Dataset items:

┌──

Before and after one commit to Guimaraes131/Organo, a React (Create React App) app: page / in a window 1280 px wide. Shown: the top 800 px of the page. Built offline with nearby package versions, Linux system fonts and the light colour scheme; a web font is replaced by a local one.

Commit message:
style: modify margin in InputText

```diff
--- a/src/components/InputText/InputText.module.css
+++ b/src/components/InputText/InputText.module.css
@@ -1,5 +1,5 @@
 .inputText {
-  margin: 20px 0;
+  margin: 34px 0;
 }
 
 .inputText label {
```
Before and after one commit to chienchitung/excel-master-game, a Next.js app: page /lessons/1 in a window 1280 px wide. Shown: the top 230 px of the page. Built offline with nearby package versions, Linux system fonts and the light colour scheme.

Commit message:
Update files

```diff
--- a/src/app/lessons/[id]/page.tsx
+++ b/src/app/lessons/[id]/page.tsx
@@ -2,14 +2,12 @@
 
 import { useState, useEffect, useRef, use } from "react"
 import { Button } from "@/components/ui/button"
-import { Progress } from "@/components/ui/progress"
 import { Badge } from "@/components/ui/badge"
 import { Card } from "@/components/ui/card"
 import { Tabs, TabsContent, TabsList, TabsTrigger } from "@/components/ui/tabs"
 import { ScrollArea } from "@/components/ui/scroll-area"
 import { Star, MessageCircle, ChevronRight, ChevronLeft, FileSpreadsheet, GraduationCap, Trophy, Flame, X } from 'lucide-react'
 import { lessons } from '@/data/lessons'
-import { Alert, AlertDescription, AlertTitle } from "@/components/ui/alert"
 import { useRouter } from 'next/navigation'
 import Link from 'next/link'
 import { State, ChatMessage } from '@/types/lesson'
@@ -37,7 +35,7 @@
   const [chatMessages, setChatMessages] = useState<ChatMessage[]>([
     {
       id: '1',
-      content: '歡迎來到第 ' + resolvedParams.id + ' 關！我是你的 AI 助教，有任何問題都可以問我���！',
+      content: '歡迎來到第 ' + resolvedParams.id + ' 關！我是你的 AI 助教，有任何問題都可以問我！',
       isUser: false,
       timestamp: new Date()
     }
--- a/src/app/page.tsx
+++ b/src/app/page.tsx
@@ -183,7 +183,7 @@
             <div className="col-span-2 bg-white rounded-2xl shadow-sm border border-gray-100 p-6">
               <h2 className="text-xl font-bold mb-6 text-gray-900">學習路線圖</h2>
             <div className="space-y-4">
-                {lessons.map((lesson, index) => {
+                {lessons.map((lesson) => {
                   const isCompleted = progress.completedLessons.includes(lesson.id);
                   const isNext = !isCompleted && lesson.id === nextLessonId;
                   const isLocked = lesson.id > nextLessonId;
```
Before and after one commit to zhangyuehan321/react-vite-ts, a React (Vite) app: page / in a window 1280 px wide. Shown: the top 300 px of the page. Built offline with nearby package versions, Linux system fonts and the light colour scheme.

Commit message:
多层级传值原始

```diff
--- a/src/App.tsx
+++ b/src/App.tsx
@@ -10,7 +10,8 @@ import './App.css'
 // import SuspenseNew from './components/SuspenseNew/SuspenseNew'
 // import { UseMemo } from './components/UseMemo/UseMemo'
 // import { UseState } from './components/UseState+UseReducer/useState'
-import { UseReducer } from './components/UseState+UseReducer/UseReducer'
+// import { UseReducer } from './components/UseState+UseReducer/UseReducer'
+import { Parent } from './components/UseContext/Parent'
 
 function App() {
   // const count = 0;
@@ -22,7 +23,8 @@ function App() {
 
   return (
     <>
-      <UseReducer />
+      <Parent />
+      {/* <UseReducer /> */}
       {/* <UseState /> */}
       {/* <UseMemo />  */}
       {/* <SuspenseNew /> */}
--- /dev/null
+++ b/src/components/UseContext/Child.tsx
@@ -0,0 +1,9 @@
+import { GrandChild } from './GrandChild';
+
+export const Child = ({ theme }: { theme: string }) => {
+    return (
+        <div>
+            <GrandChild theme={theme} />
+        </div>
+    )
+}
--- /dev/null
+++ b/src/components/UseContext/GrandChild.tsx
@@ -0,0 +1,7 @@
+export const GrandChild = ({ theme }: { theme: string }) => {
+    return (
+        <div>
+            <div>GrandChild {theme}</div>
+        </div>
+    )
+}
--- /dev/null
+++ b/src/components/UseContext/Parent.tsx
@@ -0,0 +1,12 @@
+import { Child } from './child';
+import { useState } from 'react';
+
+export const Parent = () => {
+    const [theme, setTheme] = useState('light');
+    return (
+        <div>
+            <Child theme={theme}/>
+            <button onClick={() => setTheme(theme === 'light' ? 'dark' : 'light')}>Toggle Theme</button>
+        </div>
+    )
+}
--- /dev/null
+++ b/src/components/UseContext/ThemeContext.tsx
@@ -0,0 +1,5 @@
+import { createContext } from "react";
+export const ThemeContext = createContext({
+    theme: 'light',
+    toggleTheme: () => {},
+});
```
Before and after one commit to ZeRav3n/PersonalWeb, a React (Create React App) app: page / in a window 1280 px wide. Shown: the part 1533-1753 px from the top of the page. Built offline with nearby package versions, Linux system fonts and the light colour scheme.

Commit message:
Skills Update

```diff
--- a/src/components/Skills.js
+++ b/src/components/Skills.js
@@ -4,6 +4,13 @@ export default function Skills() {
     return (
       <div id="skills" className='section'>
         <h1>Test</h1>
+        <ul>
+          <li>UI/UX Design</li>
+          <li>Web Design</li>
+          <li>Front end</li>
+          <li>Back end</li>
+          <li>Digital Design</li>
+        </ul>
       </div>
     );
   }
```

└──

**ASSIGNED TASK:**
Scan the entries above for lines with "setTheme" in them, then report how many there are as a plain number.

**WRITTEN ANSWER:**
2